2. Test your water for sulfur
While checking for a sulfur smell in the presence of hot and cold water, and seeing if it lingers can give you an idea of the issue’s cause, testing your water can confirm your theory or reveal the true problem.
If you receive your water from the city, start by examining the water quality report they provide detailing the contaminants that are present. Check for any indications of elevated sulfur levels, as this can help determine whether the problem happens during or after treatment. If the report shows high levels of sulfur, it could mean their treatment process is causing the issue. If the report doesn’t show high levels of sulfur, it means the water may be contaminated after leaving the treatment process. This could be caused by contamination in the water lines leading to your house, or in your home’s plumbing.
If you rely on water from a private well, you’ll need to test the water yourself or hire a professional to check for the presence of sulfur and other contaminants. You can buy DIY water testing kits, but a professional may be able to perform a more comprehensive test and provide advice if contaminants are found.
3. Treat the water based on your results
Depending on your results from steps one and two, below are some potential ways to address your water quality issues.
If the sulfur smell is only in hot water, the issue is likely from the magnesium rod in your water heater reacting with sulfite ions to create hydrogen sulfide gas. You can fix this issue by replacing the magnesium rod in your water heater with an aluminum rod to prevent the reaction.
If the smell occurs in cold water and goes away quickly, the issue is likely from sulfur-reducing bacteria in stagnant water. In this case, shock chlorination, a process involving the introduction of a high concentration of chlorine to the water system, can eliminate the bacteria and mitigate the odor.
If the smell occurs in both hot and cold water and does not go away, it indicates a more serious contamination issue that may require a combination of methods to address. You can start by replacing the magnesium rod in your water heater with an aluminum rod and pair that with other methods like shock chlorination, aeration, and potassium permanganate treatment. Aeration involves exposing the water to air, allowing dissolved gasses like hydrogen sulfide to escape.

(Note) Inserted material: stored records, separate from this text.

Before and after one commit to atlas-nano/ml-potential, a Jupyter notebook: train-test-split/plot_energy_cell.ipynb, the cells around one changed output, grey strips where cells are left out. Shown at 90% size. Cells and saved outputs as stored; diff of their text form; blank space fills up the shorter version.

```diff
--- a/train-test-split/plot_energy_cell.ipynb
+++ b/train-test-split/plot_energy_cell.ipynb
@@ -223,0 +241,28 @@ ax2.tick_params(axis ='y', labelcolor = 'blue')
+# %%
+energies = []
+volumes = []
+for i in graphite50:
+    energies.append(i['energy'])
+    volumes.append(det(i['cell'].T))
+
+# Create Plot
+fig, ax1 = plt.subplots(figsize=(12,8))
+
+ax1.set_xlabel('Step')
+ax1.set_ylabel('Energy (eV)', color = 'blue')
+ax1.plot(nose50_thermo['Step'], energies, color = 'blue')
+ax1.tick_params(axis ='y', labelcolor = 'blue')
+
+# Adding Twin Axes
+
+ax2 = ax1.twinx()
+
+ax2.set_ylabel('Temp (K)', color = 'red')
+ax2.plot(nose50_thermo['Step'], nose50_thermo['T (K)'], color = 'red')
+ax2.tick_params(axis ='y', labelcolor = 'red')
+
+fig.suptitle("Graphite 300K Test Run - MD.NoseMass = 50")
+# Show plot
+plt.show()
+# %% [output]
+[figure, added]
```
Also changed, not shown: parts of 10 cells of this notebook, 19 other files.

On the other hand, potassium permanganate is a powerful oxidizing agent that can effectively neutralize sulfur compounds in water, eliminating both the odor and taste.
While it’s great to do what you can to identify and correct the issue yourself, we recommend contacting a local professional in your area who can confirm your issue and help you address it.
Enjoy better quality tap water with Aquasana
Addressing the sulfur smell in your water requires a thoughtful and diagnostic approach. By assessing whether the issue stems from the tap water or the water heater, testing for sulfur content, and applying targeted treatment methods based on the results — you can understand what’s causing the smell and address the issue for good.
If you identify other harmful contaminants while addressing the sulfur smell or simply want to improve the quality of your tap water, Aquasana's whole house water filtration systems can help you provide safer water throughout your house. With specialized systems available for both general water sources and dedicated solutions for well water, you can find a system for your specific needs. If the pipes in your home are a source of contamination, you can also choose from a variety of point-of-use under sink and countertop systems.
UNDER SINK WATER FILTER
SmartFlow™ Reverse Osmosis
High-efficiency reverse osmosis system removes up to 99.99% of 90 contaminants, including fluoride, arsenic, chlorine, and lead.